Duck River Named Among America’s Most Endangered Rivers® of 2024

April 16, 2024

Washington, D.C. – Today, the Duck River, Tennessee’s prized waterway renowned for its biodiversity and cultural significance, joins the list of America’s Most Endangered Rivers® of 2024. Threatened by excessive development and unsustainable water consumption, urgent action is needed to safeguard this vital ecosystem. 

“If we want reliable clean drinking water, and if we want the Duck River to continue sustaining its communities, we must take action now to protect it,” said Anabel Winitsky, American Rivers. 

Lauded as the most biodiverse freshwater river in North America, the Duck is recognized as one of three global hot spots for fish and mussel diversity and is home to many endangered and threatened species. The river is the drinking water source for nearly 250,000 people and provides water for the region’s growing population and industry. The river is the backbone of the local outdoor recreation economy, with more than 150,000 people enjoying the river and its tributaries each year.  

Tennessee is one of the fastest growing states in the nation, and explosive growth in Middle Tennessee is having a major impact on local waterways, including and especially the Duck River. Population and industry growth has led to extreme development pressures, and local water utilities are trying to dramatically increase the amount of water they withdraw from the Duck. Inadequate long-term management and unsustainable overconsumption of water from the Duck threatens to drain the river during periods of low flow and drought, putting the river’s aquatic inhabitants at risk and threatening long-term water supply for local communities.   

“Right now, we’re on a collision course. This river is our lifeblood, but poorly planned growth will suck the river dry. The good news is, we can change course and wisely manage our water to protect the river, our economy, and quality of life,” said Grace Stranch, CEO of Harpeth Conservancy. 

American Rivers and partners call on Tennessee Governor Bill Lee to protect the Duck River by convening a technical working group to develop a comprehensive water use plan and by securing funding for much-needed studies to understand the flow needs of the river. These steps can help ensure the river’s long-term health for communities and aquatic species. 

The Duck River flows 269 miles through seven counties in Middle Tennessee. It is one of the top three most biodiverse rivers in the world, home to 22 aquatic snail species, 56 mussel species and 151 fish species. Many species in the Duck are federally listed as endangered or threatened, including some whose only remaining viable populations are found in the river. 

The annual America’s Most Endangered Rivers® report is a list of rivers at a crossroads, where key decisions in the coming months will determine the rivers’ fates. Over the years, the report has helped spur many successes including the removal of outdated dams, the protection of rivers with Wild and Scenic designations, and the prevention of harmful development and pollution.    
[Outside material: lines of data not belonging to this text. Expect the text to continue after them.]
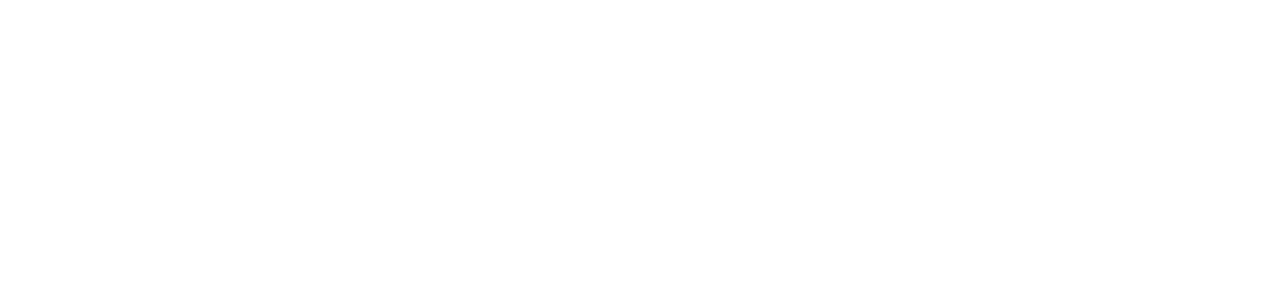
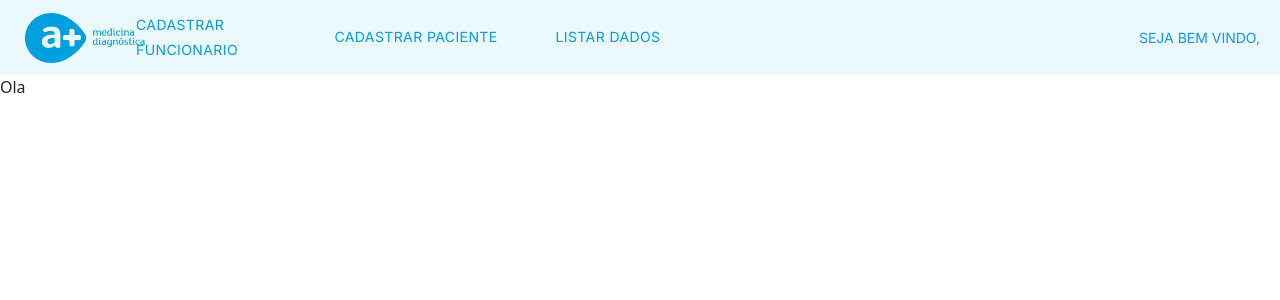
Before and after one commit to victorluizskt/medical-clinic, a React (Create React App) app in the folder MC.Frontend/: page /listarDados in a window 1280 px wide. Before the commit this address had no page. Shown: the top 300 px of the page. Built offline with nearby package versions, Linux system fonts and the light colour scheme.

Commit message:
Começando a criar parte da listagem de dados

```diff
--- a/MC.Frontend/src/App.tsx
+++ b/MC.Frontend/src/App.tsx
@@ -6,6 +6,7 @@
 import { Routes, Route } from 'react-router-dom'
 import HomeFuncionario from './pages/HomeFuncionario';
 import RegistrarFuncionario from './pages/RegistrarFuncionario';
+import ListarDadosPage from './pages/ListarDadosPage';
 import RegistrarPacientePage from './pages/RegistrarPacientePage';
 
 function App() {
@@ -19,6 +20,7 @@
         <Route path="/homeFuncionario" element={<HomeFuncionario/>} />
         <Route path="/registrarFuncionario" element={<RegistrarFuncionario />} />
         <Route path="/registrarPaciente" element={<RegistrarPacientePage/>} />
+        <Route path="/listarDados" element={<ListarDadosPage />} />
       </Routes>
   );
 }
--- /dev/null
+++ b/MC.Frontend/src/pages/ListarDadosPage/index.tsx
@@ -0,0 +1,11 @@
+import HeaderFuncionario from "../../common/components/Molecules/HeaderFuncionario";
+function ListarDadosPage() {
+  return (
+    <>
+      <HeaderFuncionario />
+      <span>Ola</span>
+    </>
+  )
+}
+
+export default ListarDadosPage;
```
In recent years, other rivers in the region have been listed as most endangered due to toxic chemical pollution, sewage pollution and excessive water withdrawals. They include the Mississippi River in 2022, and the Holston River and Harpeth River, both listed in 2015.     

American Rivers reviews nominations for America’s Most Endangered Rivers® from local groups and individuals across the country, and selects rivers based on three criteria:  

  1. The river’s significance to people and wildlife 
  2. The magnitude of the threat to the river and communities, especially in light of climate change and environmental injustice 
  3. A decision in the next 12 months that the public can influence 

America’s Most Endangered Rivers® of 2024 

#1: Rivers of New Mexico   
Threat: Loss of federal clean water protections  

#2: Big Sunflower and Yazoo Rivers (MS) 
Threat: Yazoo Pumps project threatens wetlands  

#3: Duck River (TN)  
Threat: Excessive water use   

#4: Santa Cruz River (AZ, Mexico)  
Threat: Water scarcity, climate change  

#5 Little Pee Dee River (NC, SC) 
Threat: Harmful development, highway construction  

#6 Farmington River (CT, MA) 
Threat: Hydro dam  

#7: Trinity River (CA)  
Threat: Outdated water management  

#8: Kobuk River (AK) 
Threat: Road construction, mining  

#9 Tijuana River (CA, Mexico) 
Threat: Pollution  

#10: Blackwater River (WV) 
Threat: Highway development  

About American Rivers 
American Rivers is championing a national effort to protect and restore all rivers, from remote mountain streams to urban waterways. Healthy rivers provide people and nature with clean, abundant water and natural habitat. For 50 years, American Rivers staff, supporters, and partners have shared a common belief: Life Depends on RiversSM.